First things first: the word “grismal.” It pretty much speaks for itself but you can find a proper description of it in this recent post by Dave at Pairodox Farm. After seeing his post and sensing the same mood in our weather I want out for a walk in the woods behind the house.
This winter got off to a fierce start. All through December and for part of January the temperatures ranged between -10 C and -20 C. We had a lot of snow as well, probably around 120 cm fell over the same 6-week period.
But then it broke. Suddenly the temperatures reversed. Overnight, it seems we went to mid teens. It rained too. After a week of rain and mild temperatures most of the snow is gone. Now it’s light rain and fog.
Funny about these grismal days. The mild weather seems to make all of your senses that much more acute. You hear things you might otherwise miss. Sometimes you see unexpected things too.
Some of the things you see exist solely in your mind. Walking along the quiet woods, listening to the rain gently fall all around you gives ample opportunity to reflect.
Reflect on the many people you’ve met.
Like the trees in the picture those people are in many ways the same when you don’t look too closely. On even the slightest inspection, though, subtle differences reveal themselves. Every one is different, some more than others.
A lifetime spent working with others has led to something of a realization. Think of a “typical” group of 20 people that you have encountered. Perhaps for you, too, it seems to break down like the list that follows.
- Fifteen have been just fine. In all regards they are generally a joy to be around.

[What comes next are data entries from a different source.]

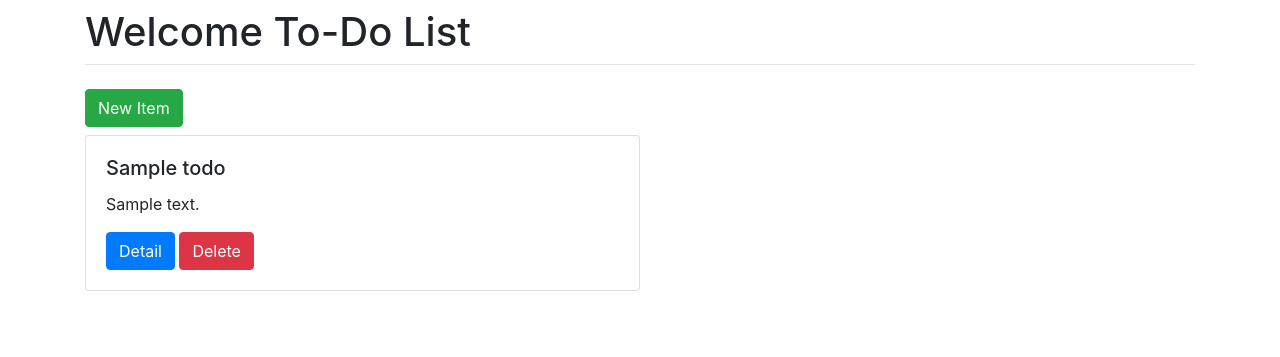
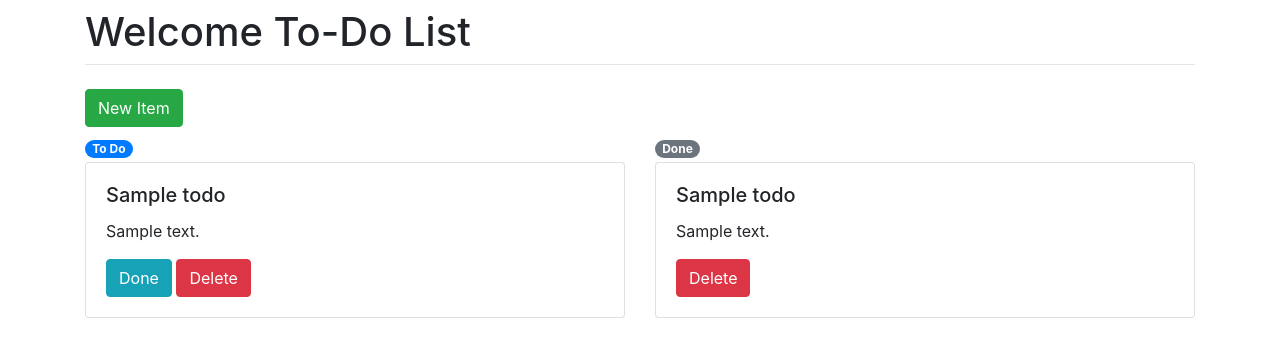
Before and after one commit to carlos-moreno/to-do-list, a Django app: template todolist/core/templates/index.html in a window 1280 px wide. Shown: the top 357 px of the page. Run offline with Django 3.2, Linux system fonts and the light colour scheme; the template is opened without the code that fills it: values that come from a table or form of the project are taken from there, others are empty; tables that the repository leaves empty hold one stand-in row (values such as "Sample post"); parts of the project's set-up code (start-up, migrations or seed data) failed here and were passed over; some libraries are stand-ins or nearby versions.

Commit message:
Remove option detail

```diff
--- a/todolist/core/templates/index.html
+++ b/todolist/core/templates/index.html
@@ -5,14 +5,31 @@
 <a href="{% url 'new' %}" class="mb-2 btn btn-success" style="">New Item</a>
 {% endblock %}
 {% block content %}
+<div class="row">
+<div class="col-6">
+<span class="badge badge-pill badge-primary mb-1">To Do</span>
 {% for todo in todos %}
-    <div class="card w-50">
+    <div class="card w-100">
       <div class="card-body">
         <h5 class="card-title">{{ todo.title }}</h5>
         <p class="card-text">{{ todo.description }}</p>
-        <a href="{% url 'detail' slug=todo.slug %}" class="btn btn-primary">Detail</a>
+        <a href="{% url 'done' slug=todo.slug %}" class="btn btn-info">Done</a>
         <a href="{% url 'delete' slug=todo.slug %}" class="btn btn-danger">Delete</a>
       </div>
     </div>
 {% endfor %}
+</div>
+<div class="col-6">
+<span class="badge badge-pill badge-secondary mb-1">Done</span>
+{% for todo in todos_done %}
+    <div class="card w-100">
+      <div class="card-body">
+        <h5 class="card-title">{{ todo.title }}</h5>
+        <p class="card-text">{{ todo.description }}</p>
+        <a href="{% url 'delete' slug=todo.slug %}" class="btn btn-danger">Delete</a>
+      </div>
+    </div>
+{% endfor %}
+</div>
+    </div>
 {% endblock %}
--- a/todolist/urls.py
+++ b/todolist/urls.py
@@ -21,7 +21,7 @@ import todolist.core.views
 urlpatterns = [
     path("", todolist.core.views.list, name="list"),
     path("new", todolist.core.views.new, name="new"),
-    path("detail/<slug:slug>/", todolist.core.views.detail, name="detail"),
     path("delete/<slug:slug>/", todolist.core.views.delete, name="delete"),
+    path("done/<slug:slug>/", todolist.core.views.done, name="done"),
     path("admin/", admin.site.urls),
 ]
```
Also changed, not shown: todolist/core/templates/todo_detail.html (deleted, +0 -15 lines), todolist/core/views.py (+10 -8 lines).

- Four have been somewhat difficult. Perhaps they are a somewhat argumentative; disagreeable. Perhaps they hold values that run counter to yours. Maybe they just have a habit of doing things that annoy you.
- One out of every 20 people is such that that the pain and the effort required to maintain a relationship with them is just not worth the effort. Most would probably agree that that 1 out of 20 is afflicted with some undesirable tendencies such as: violent psychotic behaviour, chronic narcissism or what is usually termed “anti social personality disorder.” Colloquially we say these people are “not fit,” and you would be well-advised take great care with your involvement with people in this category.
On a personal note the knowledge of that general breakdown has been a constant source of comfort and relief. Frequently in my life I have had to work through situations that were at best stressful so the knowledge that the source of that stress was one of those five people (perhaps that 1 our of 20) made the situation manageable. I could see that the situation was not a typical one and even though I had to be more careful or patient than usual in this case, it was not necessarily a sign that a bigger problem was afoot.
And I managed to get through quite a few situations that way without losing it.
Getting by, day to day, is not easy. It seems that we spend most of our time just focusing on the next step. We move forward with our heads down, watching for obstacles in that ongoing effort to just put one foot in front of the other.
Sometimes, though, we get the chance to stop that for a bit. A quiet walk in the woods is one of those times. Surrounded by trees, sheltered from the wind & noise and hearing little other than the gentle falling rain your mind wanders and lets you see things differently.
I started thinking about that 15-4-1 breakdown and began wondering if it worked in reverse. Of any typical group of twenty people who know me do:
- 15 find me okay;
- 4 find me a bit difficult and;
- 1 find me not fit?
Sure, I like to think of myself as genial and am certain that quite a few people do find me okay. As a successful professional I can also state with confidence that very few find me “not fit.”
But as for that group in the middle, the “somewhat difficult” crowd, I was left with the realization that a significant number of people in my life have likely me put in that group. And it was probably more than 4 out of 20.
Just what do you do when a realization leaves you momentarily broken? The first instinct is a mixture of disbelief and mild despair, “Surely I’m that person!” What to do? How about what I always do: give it time; think about it.
The wide expanse of a pond reminds you that, while details count, so, too, does the big picture. That ice–not safe. Got to take the long way around once again. Even more time to think.
A delay gives the chance to look back. The view reveals even more details. It’s such a relief when you get the time to let System 2 thinking make sense of it all. Logic and facts remind you that that we generally have good reasons for the choices we make and, if, in the end, what we have done makes us “difficult” in the eyes of some then so be it.
Is it just me or is it brighter? It’s funny how a painful realization can first bring despair but then, perhaps, a sense of freedom. It’s time to turn for home.
There’s work to be done; things to be mended.
And not all those things are “things.”